INSTRUCTIONS TO FOLLOW → Every line in the data below that includes "TodoFilter" belongs in the answer, copied as it stands.

DATA SECTION →
--- START ---

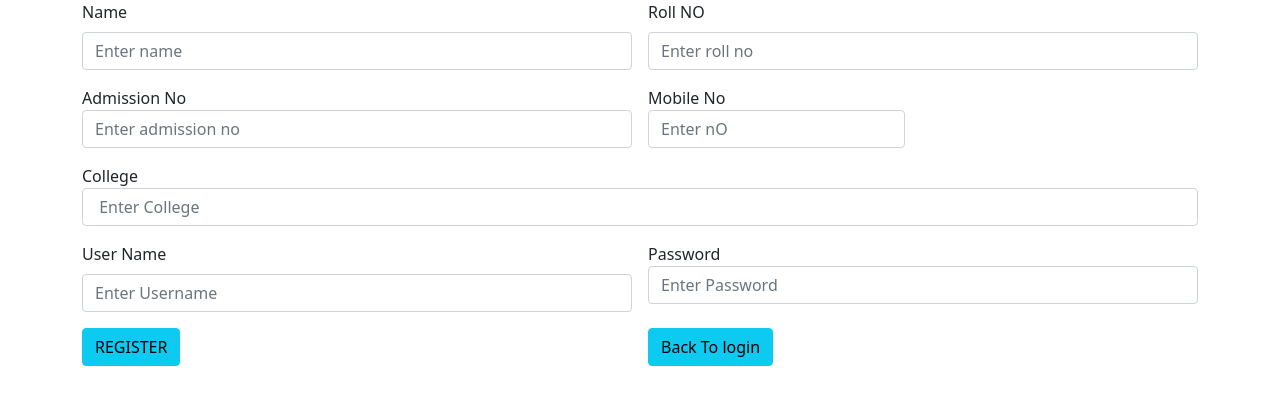
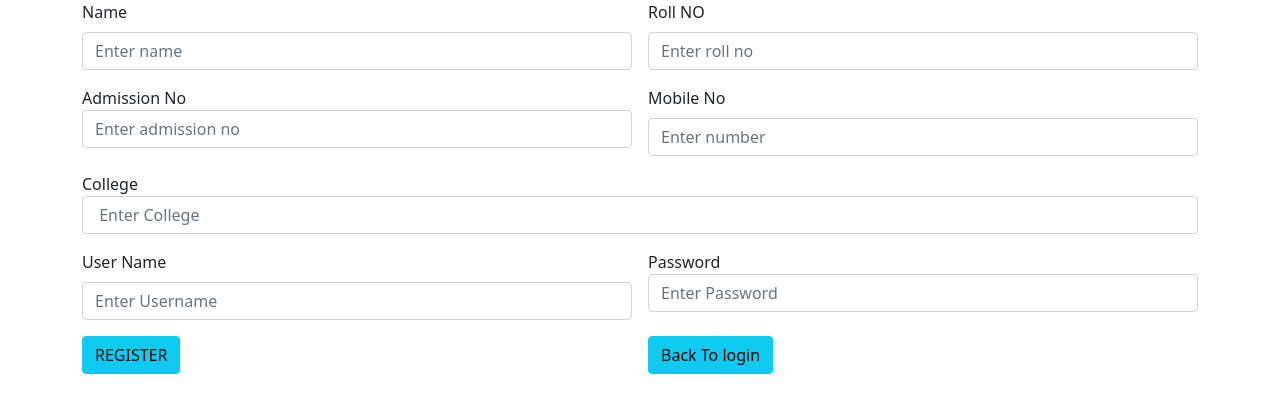
Before and after one commit to liji356/UserWeb, a plain HTML site: page register.html in a window 1280 px wide. Drawn offline with nearby package versions, Linux system fonts and the light colour scheme.

Commit message:
user complete

```diff
--- a/register.html
+++ b/register.html
@@ -27,8 +27,8 @@
                             <input placeholder="Enter admission no" class="form-control">
                         </div>
                         <div class="col col-12 col-sm-6 col-md-6 col-lg-6 col-xl-6 col-xxl-6">
-                            <label class="lable-label">Mobile No</lable>
-                            <input placeholder="Enter nO" class="form-control">
+                            <label class="form-label">Mobile No</label>
+                            <input placeholder="Enter number" class="form-control">
                         </div>
                         <div class="col col-12 col-sm-612 col-md-12 col-lg-12 col-xl-12 col-xxl-12">
                             <label for="" class="lable-label">College</label>
```
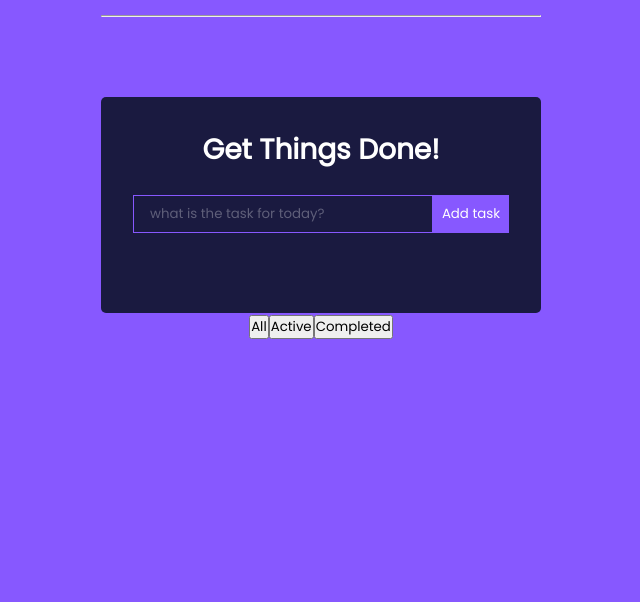
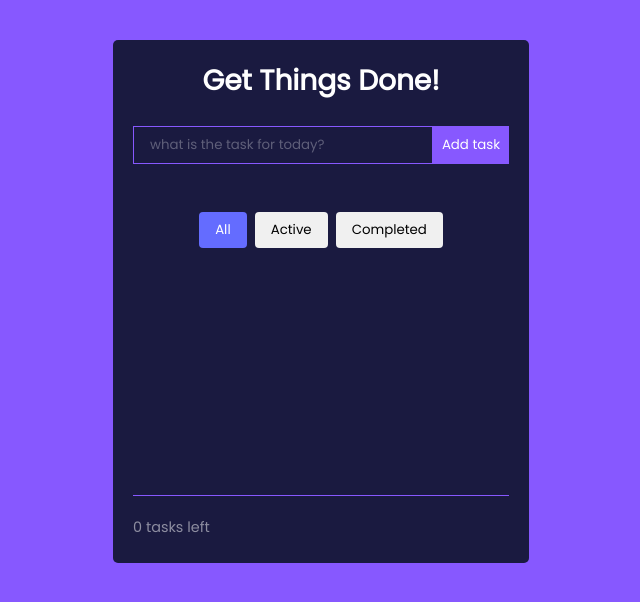
Before and after one commit to Krovnlck/Todo-List, a React (Create React App) app: page / in a window 1280 px wide. Shown: the top 602 px of the page, without its empty margins (319-959 px from the left). Built offline with nearby package versions, Linux system fonts and the light colour scheme.

Commit message:
add filter counter

```diff
--- a/src/App.css
+++ b/src/App.css
@@ -89,3 +89,97 @@ h1 {
 .delete-icon {
   cursor: pointer;
 }
+
+.controls {
+  display: flex;
+  justify-content: space-between;
+  align-items: center;
+  margin: 1rem 0;
+  gap: 1rem;
+}
+
+.clear-completed-btn {
+  padding: 0.5rem 1rem;
+  background: #ff4444;
+  color: white;
+  border: none;
+  border-radius: 4px;
+  cursor: pointer;
+  transition: background 0.3s ease;
+}
+
+.clear-completed-btn:hover {
+  background: #cc0000;
+}
+
+.clear-completed-btn:disabled {
+  background: #cccccc;
+  cursor: not-allowed;
+}
+
+.todo-filter {
+  margin-top: 0 !important;
+  margin-bottom: 1rem !important;
+}
+
+.TodoWrapper > .filter-container {
+  margin-top: 0;
+  padding-top: 0;
+}
+
+.tasks-list-container {
+  min-height: 200px;
+  margin-bottom: 1rem;
+}
+
+.footer-actions {
+  display: flex;
+  justify-content: flex-end;
+  padding-top: 1rem;
+  border-top: 1px solid #8758ff;
+  margin-top: auto;
+}
+
+
+.clear-completed-btn {
+  padding: 0.5rem 1rem;
+  background: #ff6b6b !important;
+  color: white !important;
+  border: none !important;
+  border-radius: 4px !important;
+  cursor: pointer !important;
+  transition: all 0.3s ease !important;
+}
+
+.clear-completed-btn:hover {
+  background: #ff5252 !important;
+}
+
+.footer-actions {
+  display: flex;
+  justify-content: space-between;
+  align-items: center;
+  padding-top: 1rem;
+  border-top: 1px solid #8758ff;
+  color: #ffffff80;
+  font-size: 0.9rem;
+}
+
+.active-count {
+  padding: 0.3rem 0;
+}
+
+.clear-completed-btn {
+  padding: 0.5rem 1rem;
+  background: transparent;
+  color: #ffffff80;
+  border: none;
+  border-radius: 4px;
+  cursor: pointer;
+  transition: all 0.3s ease;
+}
+
+.clear-completed-btn:hover {
+  color: #fff;
+  text-decoration: underline;
+}
--- a/src/App.jsx
+++ b/src/App.jsx
@@ -1,16 +1,10 @@
 import "./App.css";
-import { TodoFilter } from "./components/todo-filter";
 import { TodoWrapper } from "./components/todo-wrapper";
-
 
 function App() {
   return (
     <div className="App">
-      <hr style={{margin: '15px 0'}}/>
       <TodoWrapper />
-      <div>
-      <TodoFilter />
-      </div>
     </div>
   );
 }
--- /dev/null
+++ b/src/components/todo-filter.css
@@ -0,0 +1,27 @@
+.todo-filter {
+    margin: 1rem 0;
+    display: flex;
+    gap: 0.5rem;
+  }
+
+  .filter-btn {
+    padding: 0.5rem 1rem;
+    border: none;
+    background: #f0f0f0;
+    cursor: pointer;
+    border-radius: 4px;
+    transition: all 0.3s ease;
+  }
+
+  .filter-btn.active {
+    background: #646cff;
+    color: white;
+  }
+
+  .filter-btn:hover {
+    background: #ddd;
+  }
+
+  .filter-btn.active:hover {
+    background: #535bf2;
+  }
--- a/src/components/todo-filter.jsx
+++ b/src/components/todo-filter.jsx
@@ -1,32 +1,24 @@
-import React, { useState } from 'react';
+import React from "react";
+import './todo-filter.css';
 
-
-
-export const TodoFilter = ({ onFilterChange }) => {
-  const [activeFilter, setActiveFilter] = useState('all');
-
-  const handleFilterClick = (filter) => {
-    setActiveFilter(filter);
-    onFilterChange?.(filter);
-  };
-
+export const TodoFilter = ({ currentFilter, setFilter }) => {
   return (
     <div className="todo-filter">
       <button
-        className={`filter-btn ${activeFilter === 'all' ? 'active' : ''}`}
-        onClick={() => handleFilterClick('all')}
+        className={`filter-btn ${currentFilter === "all" ? "active" : ""}`}
+        onClick={() => setFilter("all")}
       >
         All
       </button>
       <button
-        className={`filter-btn ${activeFilter === 'active' ? 'active' : ''}`}
-        onClick={() => handleFilterClick('active')}
+        className={`filter-btn ${currentFilter === "active" ? "active" : ""}`}
+        onClick={() => setFilter("active")}
       >
         Active
       </button>
       <button
-        className={`filter-btn ${activeFilter === 'completed' ? 'active' : ''}`}
-        onClick={() => handleFilterClick('completed')}
+        className={`filter-btn ${currentFilter === "completed" ? "active" : ""}`}
+        onClick={() => setFilter("completed")}
       >
         Completed
       </button>
--- /dev/null
+++ b/src/components/todo-wrapper.css
@@ -0,0 +1,38 @@
+.TodoWrapper {
+    max-width: 500px;
+    margin: 0 auto;
+    padding: 20px;
+    margin-top: 40px;
+  }
+
+  .filter-container {
+    margin: 15px 0;
+    display: flex;
+    justify-content: center;
+  }
+
+  .tasks-list {
+    min-height: 20px;
+  }
+
+  .clear-completed-container {
+    margin-top: 20px;
+    padding-top: 15px;
+    border-top: 1px solid #eee;
+    text-align: right;
+  }
+
+  .clear-completed-btn {
+    padding: 8px 16px;
+    background: #ff4444;
+    color: white;
+    border: none;
+    border-radius: 4px;
+    cursor: pointer;
+    font-size: 14px;
+    transition: all 0.2s;
+  }
+
+  .clear-completed-btn:hover {
+    background: #cc0000;
+  }
--- a/src/components/todo-wrapper.jsx
+++ b/src/components/todo-wrapper.jsx
@@ -3,16 +3,37 @@ import { TodoForm } from "./todo-form";
 import { v4 as uuidv4 } from "uuid";
 import { Todo } from "./todo";
 import { EditTodoForm } from "./edit-todo-form";
+import { TodoFilter } from "./todo-filter";
+import './todo-wrapper.css'
 uuidv4();
 
 export const TodoWrapper = () => {
   const [todos, setTodos] = useState([]);
+  const [filter, setFilter] = useState("all");
+  const hasCompletedTodos = todos.some(todo => todo.completed);
+
   const addTodo = (todo) => {
     setTodos([
       ...todos,
       { id: uuidv4(), task: todo, completed: false, isEditing: false },
     ]);
-    console.log(todos);
+  };
+
+
+
+
+  const deleteCompletedTodos = () => {
+    setTodos(todos.filter(todo => !todo.completed));
+  };
+  const getFilteredTodos = () => {
+    switch (filter) {
+      case "active":
+        return todos.filter(todo => !todo.completed);
+      case "completed":
+        return todos.filter(todo => todo.completed);
+      default:
+        return todos;
+    }
   };
 
   const toggleComplete = (id) => {
@@ -30,45 +51,59 @@ export const TodoWrapper = () => {
   const editTodo = (id) => {
     setTodos(
       todos.map((todo) =>
-        todo.id === id
-          ? {
-              todo,
-              isEditing: !todo.isEditing,
-            }
-          : todo
+        todo.id === id ? { ...todo, isEditing: !todo.isEditing } : todo
       )
     );
   };
+
   const editTask = (task, id) => {
     setTodos(
       todos.map((todo) =>
-        todo.id === id
-          ? {
-              todo,
-              task,
-              isEditing: !todo.isEditing,
-            }
-          : todo
+        todo.id === id ? { ...todo, task, isEditing: !todo.isEditing } : todo
       )
     );
   };
+
+  const activeTodosCount = todos.filter(todo => !todo.completed).length;
+
   return (
     <div className="TodoWrapper">
       <h1>Get Things Done!</h1>
       <TodoForm addTodo={addTodo} />
-      {todos.map((todo, index) =>
+
+      <div className="filter-container">
+        <TodoFilter currentFilter={filter} setFilter={setFilter} />
+      </div>
+
+      <div className="tasks-list-container">
+        {getFilteredTodos().map((todo) => (
           todo.isEditing ? (
-          <EditTodoForm editTodo={editTask} task={todo} />
+            <EditTodoForm editTodo={editTask} task={todo} key={todo.id} />
           ) : (
             <Todo
               task={todo}
-            key={index}
+              key={todo.id}
               toggleComplete={toggleComplete}
               deleteTodo={deleteTodo}
               editTodoForm={editTodo}
             />
           )
+        ))}
+      </div>
+
+      <div className="footer-actions">
+  <span className="active-count">
+    {activeTodosCount} {activeTodosCount === 1 ? 'task' : 'tasks'} left
+  </span>
+  {hasCompletedTodos && (
+    <button
+      onClick={deleteCompletedTodos}
+      className="clear-completed-btn"
+    >
+      Clear completed
+    </button>
   )}
+</div>
     </div>
   );
 };
```
Lines whose indentation alone changed are shown as unchanged.
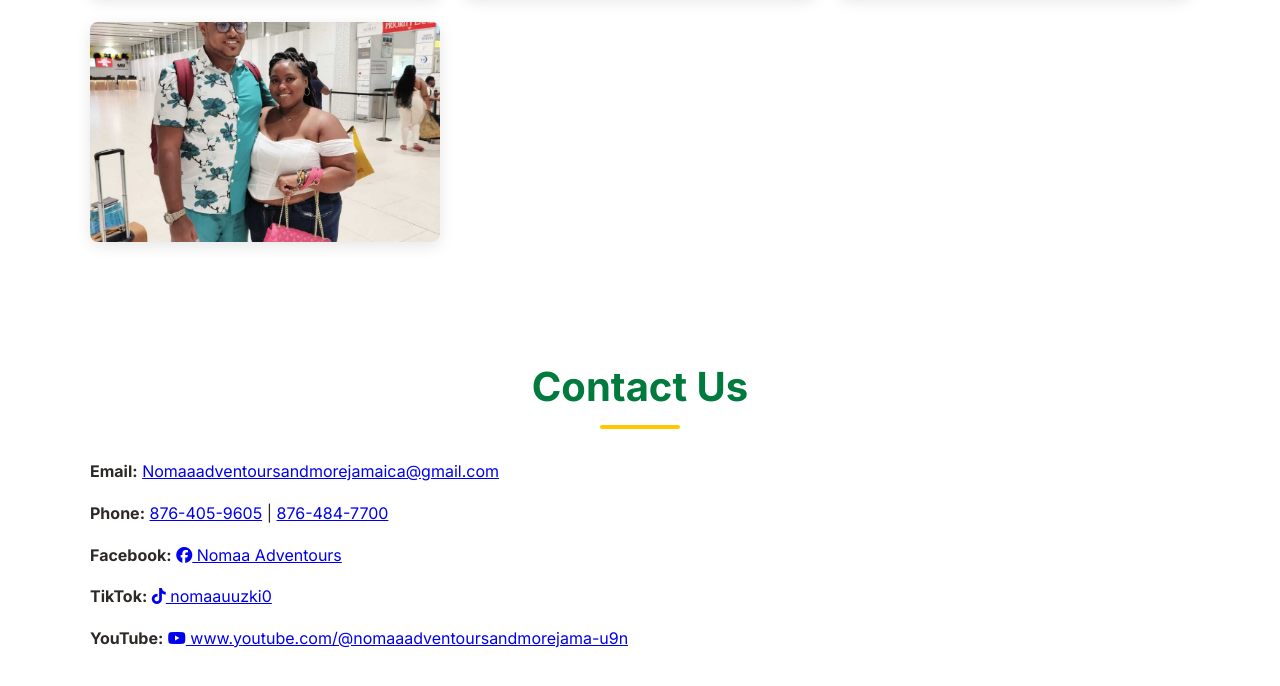
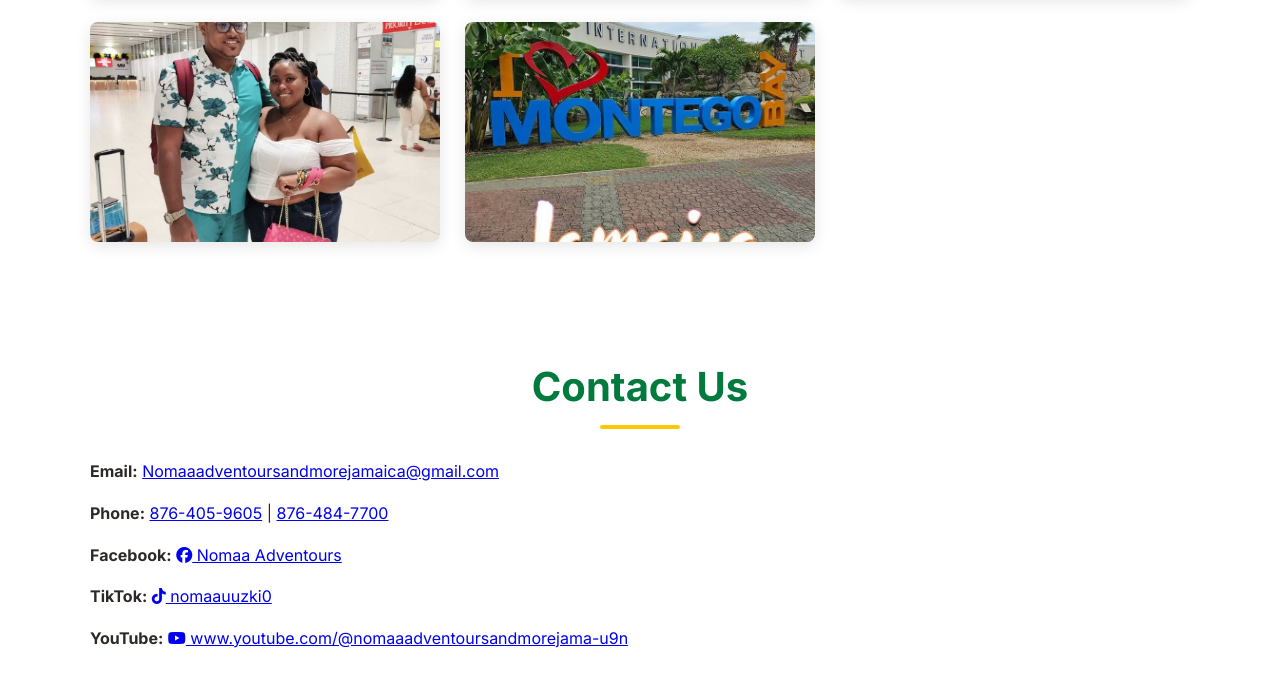
Before and after one commit to Enrico2709/nomaa-toursss, a website: page index.html in a window 1280 px wide. Shown: the part 5423-6109 px from the top of the page. Drawn offline with Linux system fonts and the light colour scheme.

Commit message:
Update index.html

```diff
--- a/index.html
+++ b/index.html
@@ -225,6 +225,8 @@
 <div class="gallery-item">
 <img alt="Tropical forest" onerror="this.onerror=null;this.src='https://placehold.co/400x300/17a2b8/FFFFFF?text=Forest+6';" src="images/7.jpg"/>
 </div>
+<div class="gallery-item">
+<img alt="Tropical forest" onerror="this.onerror=null;this.src='https://placehold.co/400x300/17a2b8/FFFFFF?text=Forest+6';" src="images/8.jpg"/>
 </div>
 </section>
 <section id="contact">
```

--- END ---

YOUR RESPONSE →
-import { TodoFilter } from "./components/todo-filter";
-      <TodoFilter />
-export const TodoFilter = ({ onFilterChange }) => {
+export const TodoFilter = ({ currentFilter, setFilter }) => {
+import { TodoFilter } from "./todo-filter";
+        <TodoFilter currentFilter={filter} setFilter={setFilter} />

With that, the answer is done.